Any handicapper who is new to the game will sooner or later be told by more experienced players to avoid the following: Maiden winners facing allowance horses, allowance winners facing stakes company, horses moving from a minor track to a major track, horses switching from a sprint to a route, horses moving from a route to a sprint, horses moving from dirt to turf, horses moving from turf to dirt, horses racing over a different track for the first time, horses switching from a popular jockey to a less popular jockey, and horses switching from a popular trainer to a less popular trainer.

Horses who ran a bad race last time are poor bets because they are either slow or off form. Horses who are fast and in good form, and ran a good race last time are poor bets since they are bound to bounce next time out. Horses who offer high odds are bad bets because they are cold on the board. Horses who come up hot in the betting are bad bets since they are underlays who are being overplayed.

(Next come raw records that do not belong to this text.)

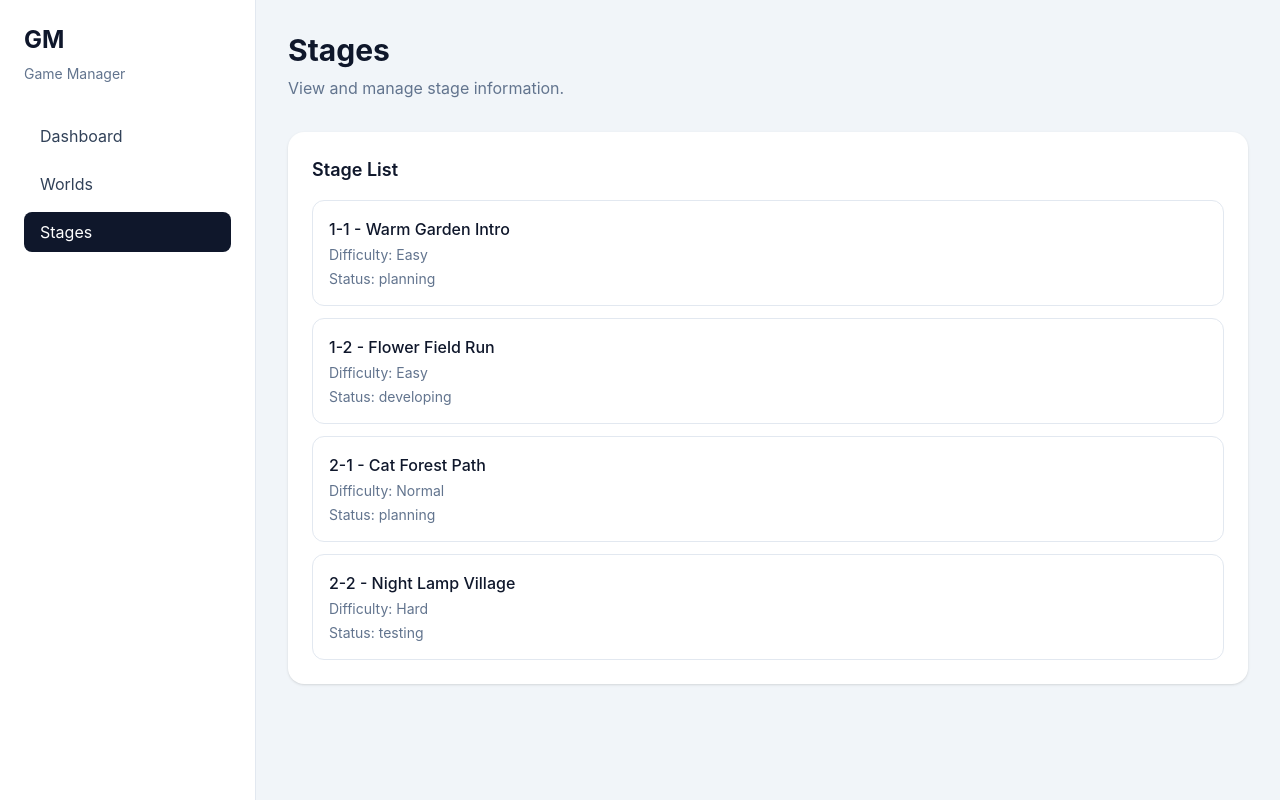
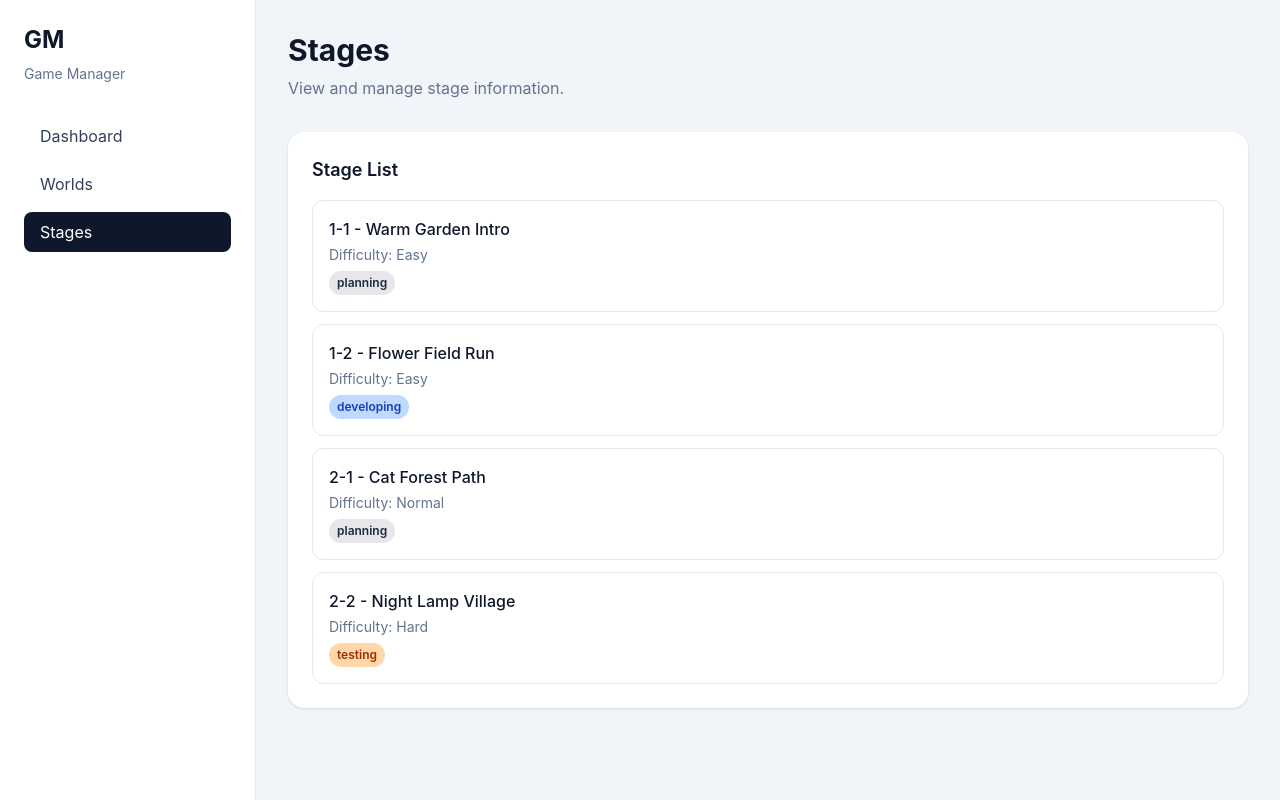
Before and after one commit to louis-ys/game-manager, a React (Vite) app: page /stages in a window 1280 px wide. Built offline with nearby package versions, Linux system fonts and the light colour scheme.

Commit message:
feat: add mock data rendering and status badges

```diff
--- a/src/pages/StagesPage.jsx
+++ b/src/pages/StagesPage.jsx
@@ -1,4 +1,19 @@
 import { stages } from '../data/mockData'
+
+function getStatusClass(status) {
+  switch (status.toLowerCase()) {
+    case 'planning':
+      return 'inline-block px-2 py-1 text-xs font-semibold rounded-full bg-gray-200 text-gray-800'
+    case 'developing':
+      return 'inline-block px-2 py-1 text-xs font-semibold rounded-full bg-blue-200 text-blue-800'
+    case 'testing':
+      return 'inline-block px-2 py-1 text-xs font-semibold rounded-full bg-orange-200 text-orange-800'
+    case 'done':
+      return 'inline-block px-2 py-1 text-xs font-semibold rounded-full bg-green-200 text-green-800'
+    default:
+      return 'inline-block px-2 py-1 text-xs font-semibold rounded-full bg-gray-200 text-gray-800'
+  }
+}
 
 export default function StagesPage() {
   return (
@@ -24,8 +39,8 @@ export default function StagesPage() {
               <p className="mt-1 text-sm text-slate-500">
                 Difficulty: {stage.difficulty}
               </p>
-              <p className="mt-1 text-sm text-slate-500">
-                Status: {stage.status}
+              <p className="mt-1">
+                <span className={getStatusClass(stage.status)}>{stage.status}</span>
               </p>
             </div>
           ))}
```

All of these rules and angles are valid some, if not most of the time. But every one of them can, and should be broken on occasion. It all comes down to risk vs. reward. When you believe a horse looks strong, and he is being offered at 5-1 rather than the 5-2 you think is fair value because he is breaking one or two of the rules listed above, you've found a good bet. The other side of the coin is that horses will occasionally be forgiven by the betting public for breaking many of the rules listed above. When you find one hammered down below even-money, you have discovered a vulnerable underlay.

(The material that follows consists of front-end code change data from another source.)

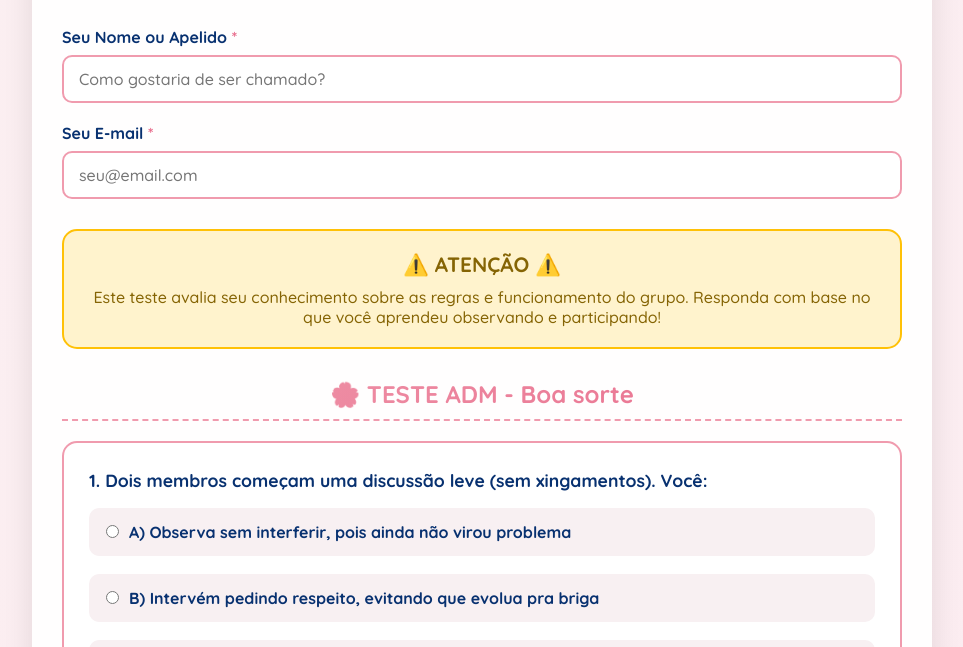
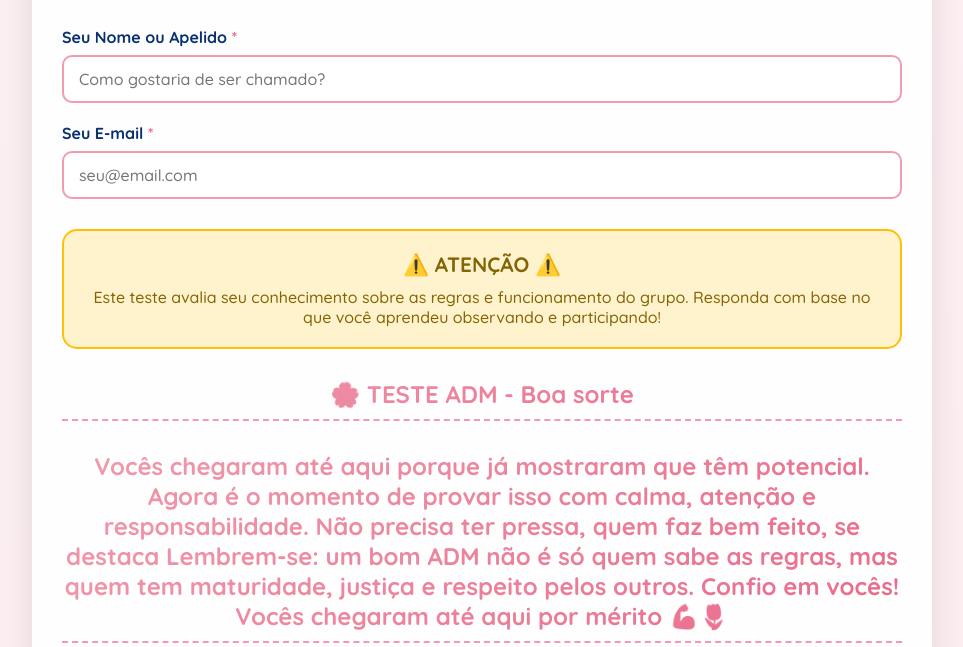
Before and after one commit to RaquelSantos380/Teste-ADM, a plain HTML site: page index.html in a window 1280 px wide. Shown: the part 137-784 px from the top of the page, without its empty margins (158-1121 px from the left). Drawn offline with nearby package versions, Linux system fonts and the light colour scheme.

Commit message:
Update index.html

```diff
--- a/index.html
+++ b/index.html
@@ -338,6 +338,11 @@
             <div class="form-section">
                 <!-- TESTE OBJETIVO - NÍVEL DIFÍCIL -->
                 <h3 class="section-title">🌸 TESTE ADM - Boa sorte </h3>
+                  <h3 class="section-title">Vocês chegaram até aqui porque já mostraram que têm potencial. Agora é o momento de provar isso com calma, atenção e responsabilidade. Não precisa ter pressa, quem faz bem feito, se destaca
+
+Lembrem-se: um bom ADM não é só quem sabe as regras, mas quem tem maturidade, justiça e respeito pelos outros.
+
+Confio em vocês! Vocês chegaram até aqui por mérito 💪🌷 </h3>
 
                 <div class="question-box">
                     <div class="question-text">1. Dois membros começam uma discussão leve (sem xingamentos). Você:</div>
```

The merits of Love at Noon were obvious in the Grade 3 Dogwood Stakes, run at Churchill on May 26. She was unbeaten in two starts. She set a track record last time out when she ran 6 1/2 furlongs in a remarkably fast 1:14.34, and won by 8 3/4 lengths. She is trained by Bob Baffert, and was ridden by Pat Day.

Betting value comes from finding unrecognized, or unappreciated strengths in a horse. Which part of Love at Noon's resume was unrecognized, or unappreciated? Was it her perfect 2-for-2 record? Her track record? Her famous trainer? Her famous jockey?

In this case the only unrecognized, unappreciated handicapping angles were the risk factors. You get the possibility of a $3 win payoff on an inexperienced filly with only two career starts, both at sprint distances. She's stepping up in class from a first-level allowance race into a Grade 3 stakes while trying a two-turn route distance for the first time. All of her opponents have more seasoning than she does. One of them, Nasty Storm, finished second in a Grade 1 sprint stakes, and also shows two second-place finishes in Grade 2 route races.

Love at Noon accomplished a lot in the Dogwood. She proved that she didn't have to go 44.50 seconds through her opening half-mile. Instead, she rated kindly while 2 1/2 lengths behind a 47.11 split, and was still relaxed while a half-length behind a comfortable 1:11.69 six-furlong fraction. Her second-place finish, a neck behind Nasty Storm, suggests that she has a bright future that will almost certainly include stakes wins at route distances.

But old-school handicappers recognized that she wasn't the right horse at the right price while trying to overcome these hurdles for the first time. Sometimes it pays to be conservative.